Should Wright remain in the race — and the rules are quite clear that the party cannot simply remove him from the ballot — and go on to represent House District 54, he would enter the General Assembly a wounded representative incapable of providing the farsighted leadership that his district, to say nothing of the rest of western Colorado, demands.
This has become more than a GOP issue. The representative from District 54 will represent 74,000 people of all political stripes in a Legislature that is run by and for the Front Range.
Consequently, the person sent to represent the district that includes part of Delta County and all of Mesa County except Grand Junction, needs to get to work early, keep at least a step ahead of the rest of the Legislature, work without need for credit and be trustworthy.
We have our doubts that other legislators will be willing to count on Wright or even work with him, given his history. That’s a significant hindrance to his representation of his district, quite possibly one that is insurmountable. Any hope that Wright might rise to a leadership position in the House is similarly remote.
Jared Wright burst onto the scene at a propitious moment a few short months ago, and he appeared to be a promising candidate, one well suited to his district.
In the best of times, the interests of House District 54 and, by extension, western Colorado, have difficulty rising to the top of the legislative priority list. Wright’s continued candidacy is likely to deliver a further setback to the interests of this region.
A list of those interests is in order and not least of them is the continuing battle over water. In an era of drought, western Colorado can ill afford weakened representation when the subject of water arises. The case is similar with energy development and roads.
Sometimes leadership consists of defying conventional wisdom. This isn’t one of those times.
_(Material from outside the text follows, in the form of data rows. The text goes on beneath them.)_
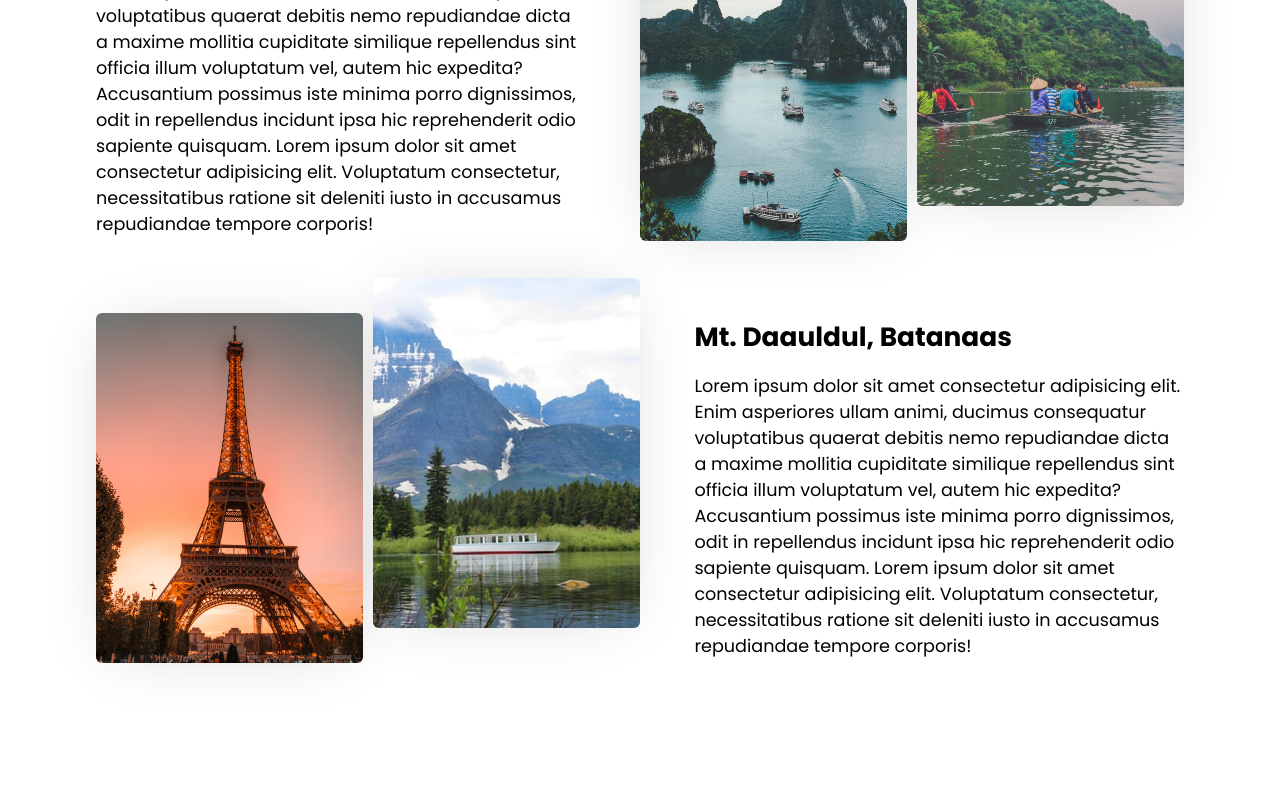
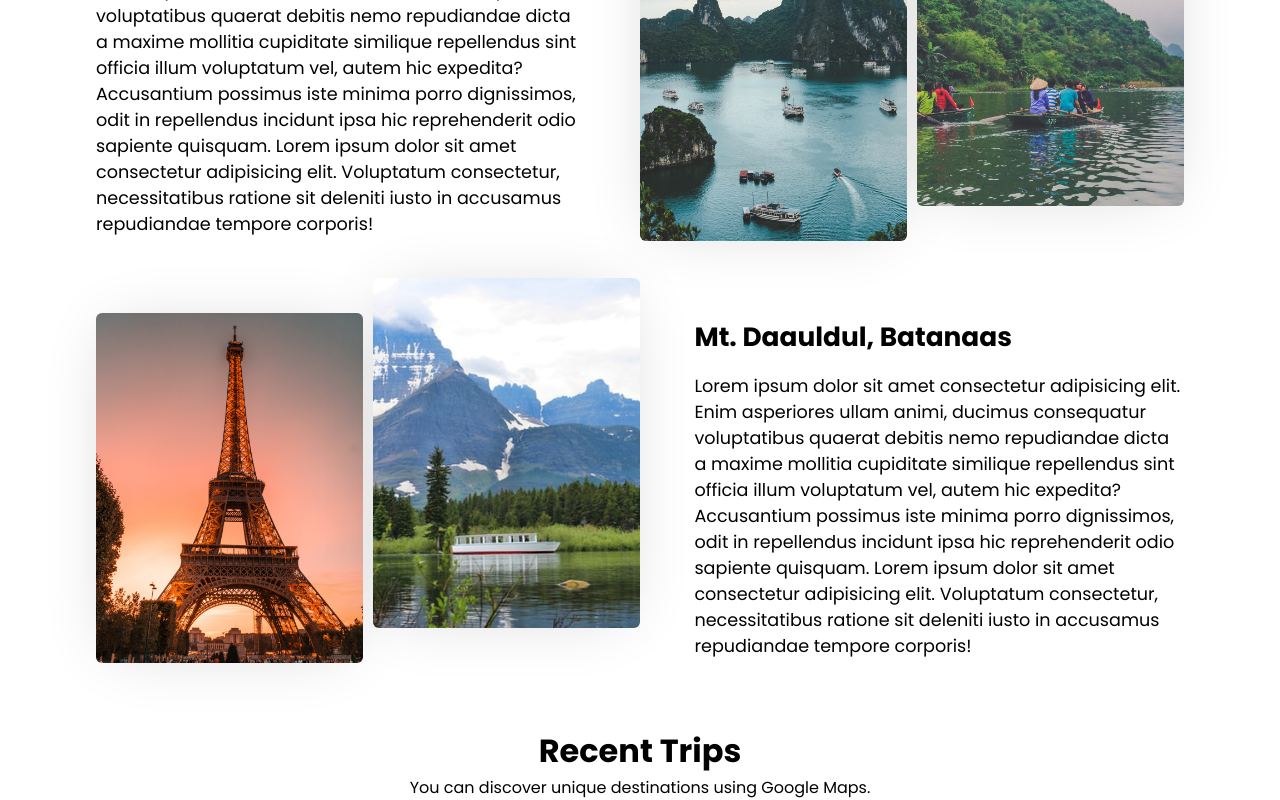
Before and after one commit to Mithra-py/react-workshop, a React (Create React App) app in the folder tour-travel-project/: page / in a window 1280 px wide. Shown: the part 1142-1942 px from the top of the page. Before the commit the page ends 1869 px from the top, so only its background shows below. Built offline with nearby package versions, Linux system fonts and the light colour scheme.

Commit message:
card start

```diff
--- /dev/null
+++ b/tour-travel-project/src/components/Trip.jsx
@@ -0,0 +1,13 @@
+ import React from 'react'
+ import "./TripStyles.css"
+
+ const Trip = () => {
+   return (
+     <div className='trip'>
+        <h1>Recent Trips</h1>
+        <p>You can discover unique destinations using Google Maps.</p>
+     </div>
+   )
+ }
+
+ export default Trip
--- a/tour-travel-project/src/routes/Home.jsx
+++ b/tour-travel-project/src/routes/Home.jsx
@@ -2,6 +2,7 @@ import React from 'react'
 import Hero from '../components/Hero'
 import img12 from "../assets/12.jpg"
 import Destination from '../components/Destination'
+import Trip from '../components/Trip'
 
 const Home = () => {
   return (
@@ -16,6 +17,7 @@ const Home = () => {
     btnClass="show"
     />
     <Destination/>
+    <Trip/>
     </>
   )
 }
--- a/tour-travel-project/src/routes/Service.jsx
+++ b/tour-travel-project/src/routes/Service.jsx
@@ -1,13 +1,13 @@
 import React from 'react'
 import Hero from '../components/Hero'
-import night from "../assets/night.jpg"
+import img from "../assets/1.jpg"
 
 const Service = () => {
   return (
     <>
       <Hero
         cName="hero-mid"
-        heroImg={night}
+        heroImg={img}
         title="Service"
         btnClass="hide"
       />
```
Also changed, not shown: tour-travel-project/src/components/TripData.jsx (added, +11 -0 lines), tour-travel-project/src/components/TripStyles.css (added).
In this case, leadership means stepping aside and allowing the party to appoint a replacement to take up the standard. Now is the time for Wright to do just that.